How Taipei is Building the City of the Future Sponsored This content is created collaboratively with one of our sponsors.
Mutual funds have become major players in venture funding as valuations soar and startups wait much longer to go the IPO route.
Uber could be set to claim some serious bragging rights in the world of startups. Bloomberg reports that mutual fund giant Fidelity is competing to lead a round of financing for startup car service Uber Technologies.
The valuation, if completed, would make Uber arguably the most highly valued startup of the moment, with an estimated $17 billion valuation, according to the report.
Fidelity’s involvement also highlights the rise of giant asset management companies such as Fidelity, T. Rowe Price and BlackRock as a growing force in the venture capital universe — an area previously dominated by firms including the likes of Benchmark Capital, Sequoia Capital and Andreessen Horowitz. Just to illustrate, here’s a chart of mutual fund company investments in tech deals over the past few years. (The data for 2014 is through the middle of April.)
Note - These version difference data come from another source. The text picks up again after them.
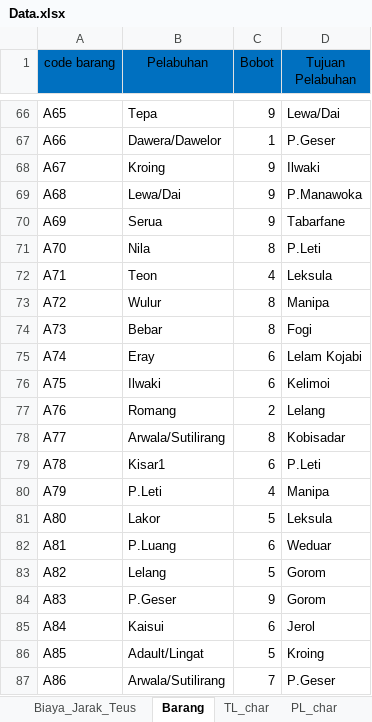
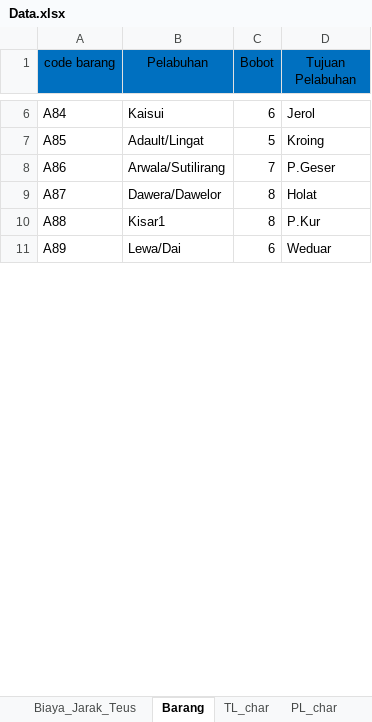
Before and after one commit to wanggor/GA-Jaringan-Kapal, an Excel workbook: data/Data.xlsx, sheet Barang, drawn as a sheet; only a part is shown, gaps mark what is left out; the shorter side is filled out with more unchanged rows; values as stored, in another font and other column widths than the file's, no borders; removed rows and columns are numbered as before the commit, all else as after; the diff covers the shown part only; the diff names each change by its address in the sheet, - before the commit and + after, or states it on an @@ line.

```diff
--- a/data/Data.xlsx (sheet Barang)
+++ b/data/Data.xlsx (sheet Barang)
-row 66: A65 | Tepa | 9 | Lewa/Dai
-row 67: A66 | Dawera/Dawelor | 1 | P.Geser
-row 68: A67 | Kroing | 9 | Ilwaki
-row 69: A68 | Lewa/Dai | 9 | P.Manawoka
-row 70: A69 | Serua | 9 | Tabarfane
-row 71: A70 | Nila | 8 | P.Leti
-row 72: A71 | Teon | 4 | Leksula
-row 73: A72 | Wulur | 8 | Manipa
-row 74: A73 | Bebar | 8 | Fogi
-row 75: A74 | Eray | 6 | Lelam Kojabi
-row 76: A75 | Ilwaki | 6 | Kelimoi
-row 77: A76 | Romang | 2 | Lelang
-row 78: A77 | Arwala/Sutilirang | 8 | Kobisadar
-row 79: A78 | Kisar1 | 6 | P.Leti
-row 80: A79 | P.Leti | 4 | Manipa
-row 81: A80 | Lakor | 5 | Leksula
-row 82: A81 | P.Luang | 6 | Weduar
-row 83: A82 | Lelang | 5 | Gorom
-row 84: A83 | P.Geser | 9 | Gorom
```
Also changed, not shown: 1 added row and 60 removed rows elsewhere in this sheet, sheet Rute, sheet wave_status, other sheet tabs, 25 other files.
What’s driving mutual funds into the tech startup world? For one thing, companies seem to be waiting longer before offering shares in the public markets. That means they tend to have bigger pre-IPO operations, and need more cash to keep their businesses running. Deep-pocketed mutual fund companies — who might shy away from riskier earlier stage venture investments — are helping to fill that funding gap.
This story originally appeared on Quartz, a Skift content partner.
Additional links from Quartz: